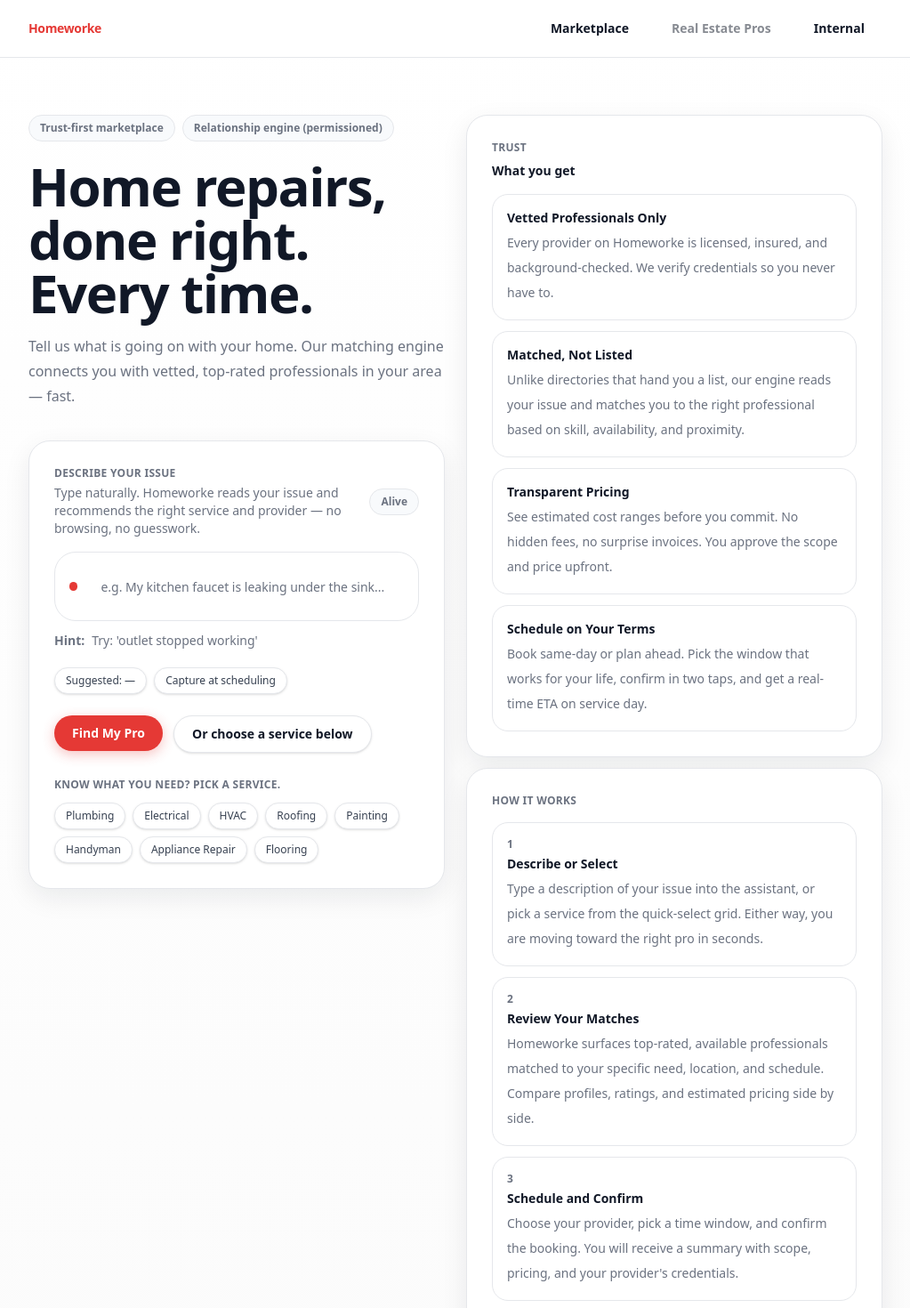
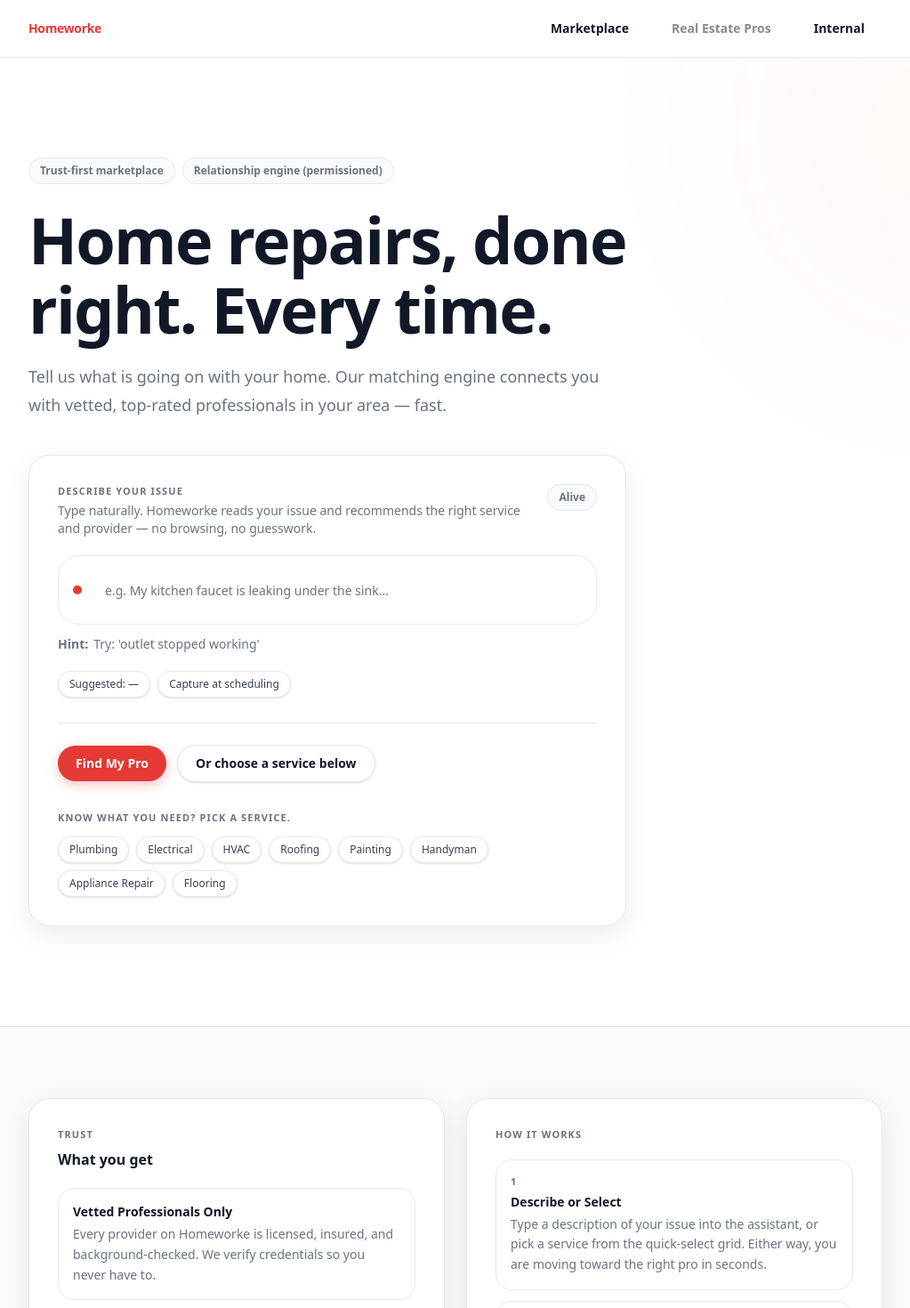
Before and after one commit to Nandified/homeworke, a Next.js app: page / in a window 1280 px wide. Shown: the top 1470 px of the page at 89% size, without its empty margins (128-1151 px from the left). Built offline with nearby package versions, Linux system fonts and the light colour scheme.

Commit message:
Opus 4.6 UI recode 2/3: homepage

```diff
--- a/src/app/page.tsx
+++ b/src/app/page.tsx
@@ -36,7 +36,8 @@ export default function Page() {
   const suggested = useMemo(() => (issue.trim() ? classifyIssue(issue) : null), [issue]);
 
   return (
-    <div className="min-h-screen bg-gradient-to-b from-white to-[#fafafa]">
+    <div className="min-h-screen bg-gradient-to-b from-white via-white to-[#f7f7f8]">
+      {/* ── Header ── */}
       <header className="sticky top-0 z-20 border-b border-[var(--hw-line)] bg-white/80 backdrop-blur">
         <Container className="flex h-16 items-center justify-between">
           <Link href="/" className="text-sm font-extrabold tracking-tight text-[var(--hw-ink)]">
@@ -59,9 +60,18 @@ export default function Page() {
       </header>
 
       <main>
-        <Container className="py-14 md:py-16">
-          <div className="grid grid-cols-1 gap-6 lg:grid-cols-2">
-            <div>
+        {/* ══════════════════════════════════════════════
+            HERO — full-width band with generous vertical rhythm
+            ══════════════════════════════════════════════ */}
+        <section className="relative overflow-hidden">
+          {/* subtle decorative gradient orb */}
+          <div
+            aria-hidden
+            className="pointer-events-none absolute -right-40 -top-40 h-[480px] w-[480px] rounded-full bg-[var(--hw-red)] opacity-[0.04] blur-[120px]"
+          />
+
+          <Container className="relative py-16 md:py-24 lg:py-28">
+            {/* Pills row */}
             <div className="flex flex-wrap gap-2">
               <Pill>Trust-first marketplace</Pill>
               <Pill>Relationship engine (permissioned)</Pill>
@@ -76,24 +86,31 @@ export default function Page() {
               })()}
             </div>
 
-              <h1 className="mt-5 text-balance text-4xl font-extrabold tracking-tight text-[var(--hw-ink)] md:text-6xl">
+            {/* Headline */}
+            <h1 className="mt-6 max-w-3xl text-balance text-4xl font-extrabold leading-[1.08] tracking-tight text-[var(--hw-ink)] sm:text-5xl md:text-6xl lg:text-7xl">
               {homepage.hero.headline}
             </h1>
-              <p className="mt-4 max-w-xl text-pretty text-base leading-7 text-[var(--hw-muted)]">
+
+            {/* Sub-headline */}
+            <p className="mt-5 max-w-2xl text-pretty text-base leading-relaxed text-[var(--hw-muted)] md:text-lg md:leading-8">
               {homepage.hero.subheadline}
             </p>
 
-              <Card className="mt-9 p-6 md:p-7">
-                <div className="flex items-center justify-between gap-3">
+            {/* ── Alive intake card ── */}
+            <Card className="mt-10 max-w-2xl p-5 sm:p-7 md:p-8">
+              <div className="flex items-start justify-between gap-4">
                 <div>
-                    <div className="text-xs font-semibold uppercase tracking-wide text-[var(--hw-muted)]">{homepage.hero.chatLabel}</div>
+                  <div className="text-[11px] font-semibold uppercase tracking-widest text-[var(--hw-muted)]">
+                    {homepage.hero.chatLabel}
+                  </div>
                   <div className="mt-1 text-sm text-[var(--hw-muted)]">{homepage.hero.chatHelper}</div>
                 </div>
                 <Pill>Alive</Pill>
               </div>
 
-                <div className="mt-4 flex items-center gap-3 rounded-[var(--hw-radius-lg)] border border-[var(--hw-line)] bg-white p-4 md:p-4">
-                  <div className="h-2.5 w-2.5 rounded-full bg-[var(--hw-red)]" />
+              {/* Input row */}
+              <div className="mt-5 flex items-center gap-3 rounded-[var(--hw-radius-lg)] border border-[var(--hw-line)] bg-white p-3 transition-shadow focus-within:shadow-md sm:p-4">
+                <div className="h-2.5 w-2.5 shrink-0 rounded-full bg-[var(--hw-red)]" />
                 <Input
                   value={issue}
                   onChange={(e) => setIssue(e.target.value)}
@@ -103,31 +120,38 @@ export default function Page() {
                 />
               </div>
 
-                <div className="mt-3 flex flex-wrap items-center gap-2 text-xs md:text-sm text-[var(--hw-muted)]">
-                  <span className="font-semibold">Hint:</span> <span>{aliveHints[hintIdx]}</span>
+              {/* Rotating hint */}
+              <div className="mt-3 flex flex-wrap items-center gap-1.5 text-xs text-[var(--hw-muted)] sm:text-sm">
+                <span className="font-semibold">Hint:</span>
+                <span className="transition-opacity duration-300">{aliveHints[hintIdx]}</span>
               </div>
 
+              {/* Chips */}
               <div className="mt-5 flex flex-wrap items-center gap-2">
                 <Chip>Suggested: {suggested || "—"}</Chip>
                 <Chip>Capture at scheduling</Chip>
               </div>
 
-                <div className="mt-6 flex flex-wrap gap-3">
+              {/* ── CTA block — visually separated ── */}
+              <div className="mt-7 flex flex-col gap-3 border-t border-[var(--hw-line)] pt-6 sm:flex-row sm:items-center">
                 <Link
                   href={{
                     pathname: "/marketplace/providers",
                     query: { service: suggested || homepage.quickSelect.options[0], issue: issue.trim() || undefined },
                   }}
                 >
-                    <Button>{homepage.hero.primaryCta}</Button>
+                  <Button className="w-full sm:w-auto">{homepage.hero.primaryCta}</Button>
                 </Link>
                 <Link href="/marketplace/intake">
-                    <Button variant="secondary">{homepage.hero.secondaryCta}</Button>
+                  <Button variant="secondary" className="w-full sm:w-auto">{homepage.hero.secondaryCta}</Button>
                 </Link>
               </div>
 
-                <div className="mt-7">
-                  <div className="text-xs font-semibold uppercase tracking-wide text-[var(--hw-muted)]">{homepage.quickSelect.label}</div>
+              {/* Quick-select */}
+              <div className="mt-8">
+                <div className="text-[11px] font-semibold uppercase tracking-widest text-[var(--hw-muted)]">
+                  {homepage.quickSelect.label}
+                </div>
                 <div className="mt-3 flex flex-wrap gap-2">
                   {homepage.quickSelect.options.slice(0, 8).map((o) => (
                     <Link
@@ -141,45 +165,75 @@ export default function Page() {
                 </div>
               </div>
             </Card>
-            </div>
+          </Container>
+        </section>
 
-            <div className="grid grid-cols-1 gap-3">
-              <Card className="p-6 md:p-7">
-                <div className="text-xs font-semibold uppercase tracking-wide text-[var(--hw-muted)]">Trust</div>
-                <div className="mt-2 text-sm font-semibold">What you get</div>
-                <div className="mt-4 grid grid-cols-1 gap-3">
+        {/* ══════════════════════════════════════════════
+            TRUST + HOW IT WORKS — two-column on desktop
+            ══════════════════════════════════════════════ */}
+        <section className="border-t border-[var(--hw-line)] bg-[#fafafa]">
+          <Container className="py-14 md:py-20">
+            <div className="grid grid-cols-1 gap-6 lg:grid-cols-2">
+              {/* Trust / Selling points */}
+              <Card className="p-5 sm:p-7 md:p-8">
+                <div className="text-[11px] font-semibold uppercase tracking-widest text-[var(--hw-muted)]">Trust</div>
+                <div className="mt-2 text-base font-semibold text-[var(--hw-ink)]">What you get</div>
+                <div className="mt-5 grid grid-cols-1 gap-3">
                   {homepage.sellingPoints.slice(0, 4).map((s) => (
-                    <div key={s.title} className="rounded-[var(--hw-radius)] border border-[var(--hw-line)] bg-white p-4">
-                      <div className="text-sm font-semibold">{s.title}</div>
-                      <div className="mt-1 text-sm leading-7 text-[var(--hw-muted)]">{s.text}</div>
+                    <div
+                      key={s.title}
+                      className="rounded-[var(--hw-radius)] border border-[var(--hw-line)] bg-white p-4"
+                    >
+                      <div className="text-sm font-semibold text-[var(--hw-ink)]">{s.title}</div>
+                      <div className="mt-1 text-sm leading-relaxed text-[var(--hw-muted)]">{s.text}</div>
                     </div>
                   ))}
                 </div>
               </Card>
 
-              <Card className="p-6 md:p-7">
-                <div className="text-xs font-semibold uppercase tracking-wide text-[var(--hw-muted)]">How it works</div>
-                <div className="mt-4 grid gap-3">
+              {/* How it works */}
+              <Card className="p-5 sm:p-7 md:p-8">
+                <div className="text-[11px] font-semibold uppercase tracking-widest text-[var(--hw-muted)]">How it works</div>
+                <div className="mt-5 grid gap-3">
                   {homepage.howItWorks.map((s) => (
-                    <div key={s.step} className="rounded-[var(--hw-radius)] border border-[var(--hw-line)] bg-white p-4">
-                      <div className="text-xs font-semibold uppercase tracking-wide text-[var(--hw-muted)]">{s.step}</div>
-                      <div className="mt-1 text-sm font-semibold">{s.title}</div>
-                      <div className="mt-1 text-sm leading-7 text-[var(--hw-muted)]">{s.text}</div>
+                    <div
+                      key={s.step}
+                      className="rounded-[var(--hw-radius)] border border-[var(--hw-line)] bg-white p-4"
+                    >
+                      <div className="text-[11px] font-semibold uppercase tracking-widest text-[var(--hw-muted)]">
+                        {s.step}
+                      </div>
+                      <div className="mt-1 text-sm font-semibold text-[var(--hw-ink)]">{s.title}</div>
+                      <div className="mt-1 text-sm leading-relaxed text-[var(--hw-muted)]">{s.text}</div>
                     </div>
                   ))}
                 </div>
               </Card>
             </div>
-          </div>
+          </Container>
+        </section>
 
-          <div className="mt-10 grid grid-cols-1 gap-4 lg:grid-cols-3">
+        {/* ══════════════════════════════════════════════
+            STAT TILES + DISCLAIMER
+            ══════════════════════════════════════════════ */}
+        <section>
+          <Container className="py-14 md:py-20">
+            <div className="grid grid-cols-1 gap-4 sm:grid-cols-2 lg:grid-cols-3">
               {(homepage.trust.tiles as any[]).slice(0, 3).map((t: any, idx: number) => (
-              <StatTile key={idx} label={t.label || t.title || "Trust"} value={t.value || ""} note={t.note || t.text || ""} />
+                <StatTile
+                  key={idx}
+                  label={t.label || t.title || "Trust"}
+                  value={t.value || ""}
+                  note={t.note || t.text || ""}
+                />
               ))}
             </div>
 
-          <div className="mt-8 text-sm text-[var(--hw-muted)]">{homepage.trust.disclaimer}</div>
+            <p className="mt-8 max-w-3xl text-xs leading-relaxed text-[var(--hw-muted)] sm:text-sm">
+              {homepage.trust.disclaimer}
+            </p>
           </Container>
+        </section>
       </main>
     </div>
   );
```
Lines whose indentation alone changed are shown as unchanged.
======
→ WORK ITEM: With the string "Link" as the key, filter the data above and show the lines that match.

→ PROBLEM SOLUTION:
           <Link href="/" className="text-sm font-extrabold tracking-tight text-[var(--hw-ink)]">
                 <Link
                 </Link>
                 <Link href="/marketplace/intake">
                 </Link>
                     <Link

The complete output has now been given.